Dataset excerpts
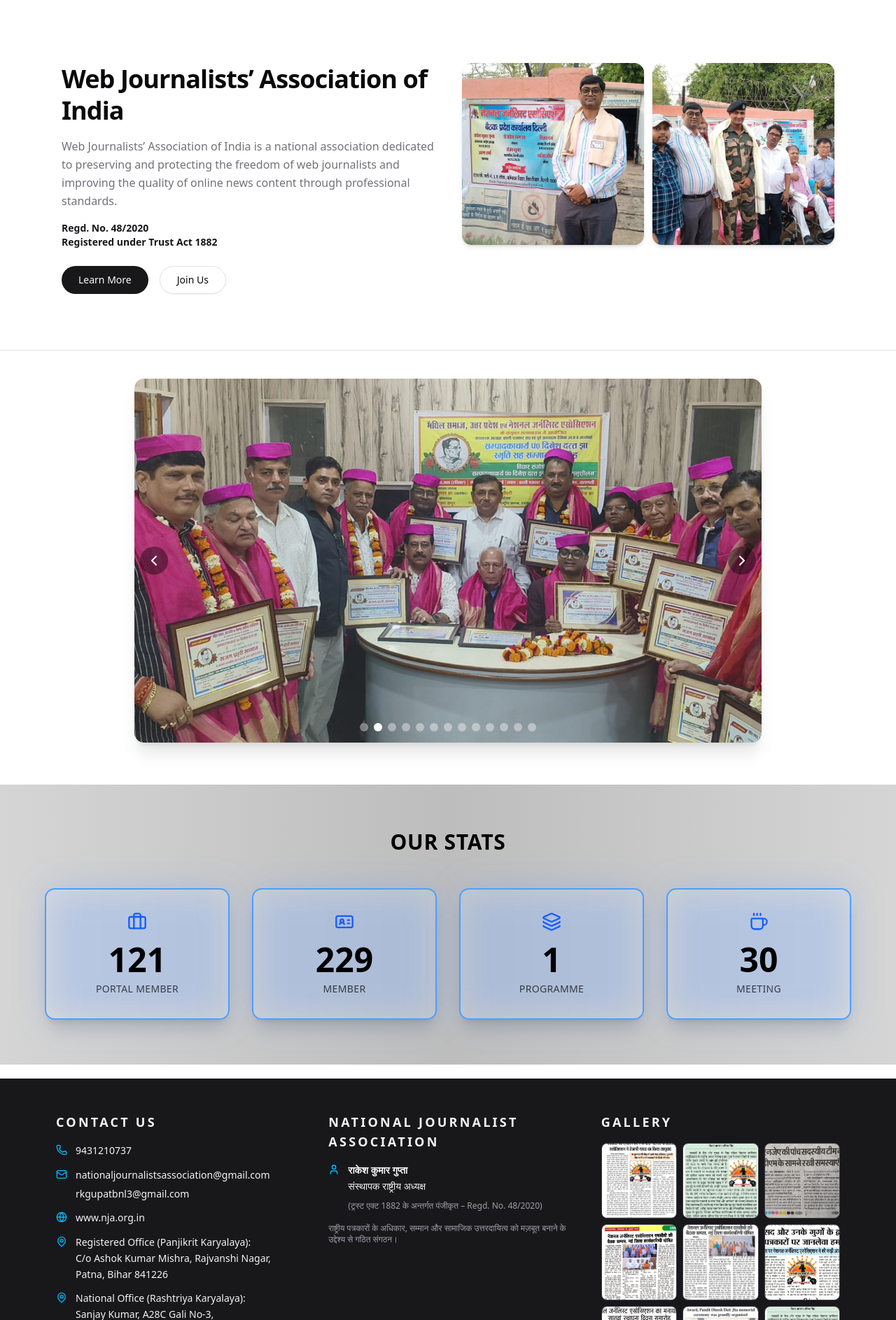
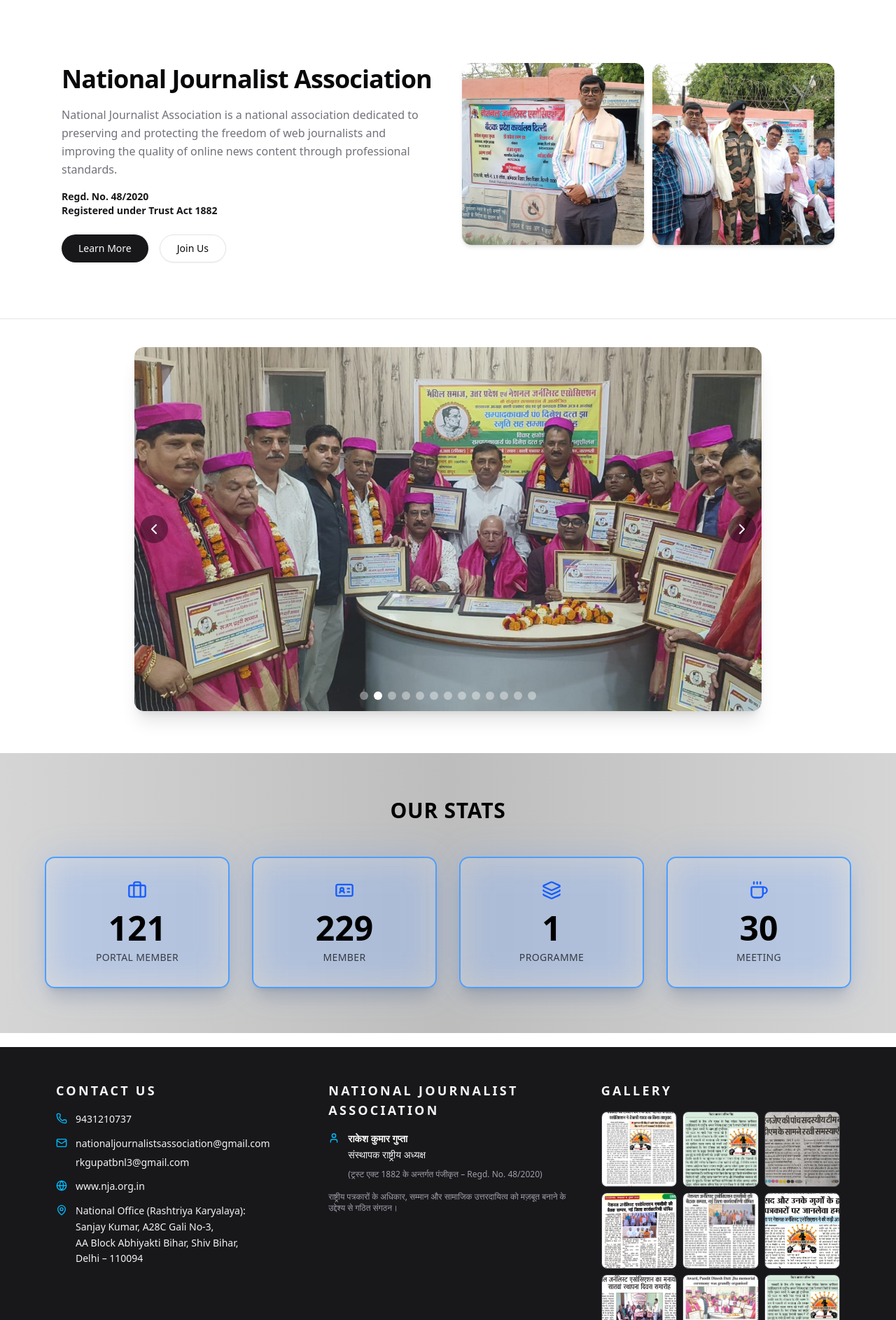
Before and after one commit to lazygupta/nja-app, a Next.js app: page / in a window 1280 px wide. Shown: the part 94-1980 px from the top of the page at 70% size. Built offline with nearby package versions, Linux system fonts and the light colour scheme.

Commit message:
updated metadata

```diff
--- a/app/layout.tsx
+++ b/app/layout.tsx
@@ -5,7 +5,7 @@
 import { Footer } from "@/components/footer";
 
 export const metadata: Metadata = {
-  title: "WJAI-like Association Site",
+  title: "National Journalist Association",
 };
 
 export default function RootLayout({ children }: { children: React.ReactNode }) {
--- a/components/footer.tsx
+++ b/components/footer.tsx
@@ -36,17 +36,6 @@
               >
                 www.nja.org.in
               </a>
-            </li>
-
-            <li className="flex gap-3">
-              <MapPin className="mt-0.5 h-4 w-4 text-sky-400" />
-              <span>
-                Registered Office (Panjikrit Karyalaya):
-                <br />
-                C/o Ashok Kumar Mishra, Rajvanshi Nagar,
-                <br />
-                Patna, Bihar 841226
-              </span>
             </li>
 
             <li className="flex gap-3">
--- a/components/hero.tsx
+++ b/components/hero.tsx
@@ -9,11 +9,11 @@
         {/* LEFT CONTENT */}
         <div className="flex flex-col justify-center">
           <h1 className="text-3xl font-bold leading-tight tracking-tight md:text-4xl">
-            Web Journalists’ Association of India
+            National Journalist Association
           </h1>
 
           <p className="mt-4 text-base leading-relaxed text-muted-foreground">
-            Web Journalists’ Association of India is a national association
+            National Journalist Association is a national association
             dedicated to preserving and protecting the freedom of web journalists
             and improving the quality of online news content through professional standards.
           </p>
```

### Problem requirements:
Pictures are to be dropped; every line of the records is to be returned unchanged.

### Result of the exercise:
Before and after one commit to lazygupta/nja-app, a Next.js app: page / in a window 1280 px wide. Shown: the part 94-1980 px from the top of the page at 70% size. Built offline with nearby package versions, Linux system fonts and the light colour scheme.

Commit message:
updated metadata

```diff
--- a/app/layout.tsx
+++ b/app/layout.tsx
@@ -5,7 +5,7 @@
 import { Footer } from "@/components/footer";
 
 export const metadata: Metadata = {
-  title: "WJAI-like Association Site",
+  title: "National Journalist Association",
 };
 
 export default function RootLayout({ children }: { children: React.ReactNode }) {
--- a/components/footer.tsx
+++ b/components/footer.tsx
@@ -36,17 +36,6 @@
               >
                 www.nja.org.in
               </a>
-            </li>
-
-            <li className="flex gap-3">
-              <MapPin className="mt-0.5 h-4 w-4 text-sky-400" />
-              <span>
-                Registered Office (Panjikrit Karyalaya):
-                <br />
-                C/o Ashok Kumar Mishra, Rajvanshi Nagar,
-                <br />
-                Patna, Bihar 841226
-              </span>
             </li>
 
             <li className="flex gap-3">
--- a/components/hero.tsx
+++ b/components/hero.tsx
@@ -9,11 +9,11 @@
         {/* LEFT CONTENT */}
         <div className="flex flex-col justify-center">
           <h1 className="text-3xl font-bold leading-tight tracking-tight md:text-4xl">
-            Web Journalists’ Association of India
+            National Journalist Association
           </h1>
 
           <p className="mt-4 text-base leading-relaxed text-muted-foreground">
-            Web Journalists’ Association of India is a national association
+            National Journalist Association is a national association
             dedicated to preserving and protecting the freedom of web journalists
             and improving the quality of online news content through professional standards.
           </p>
```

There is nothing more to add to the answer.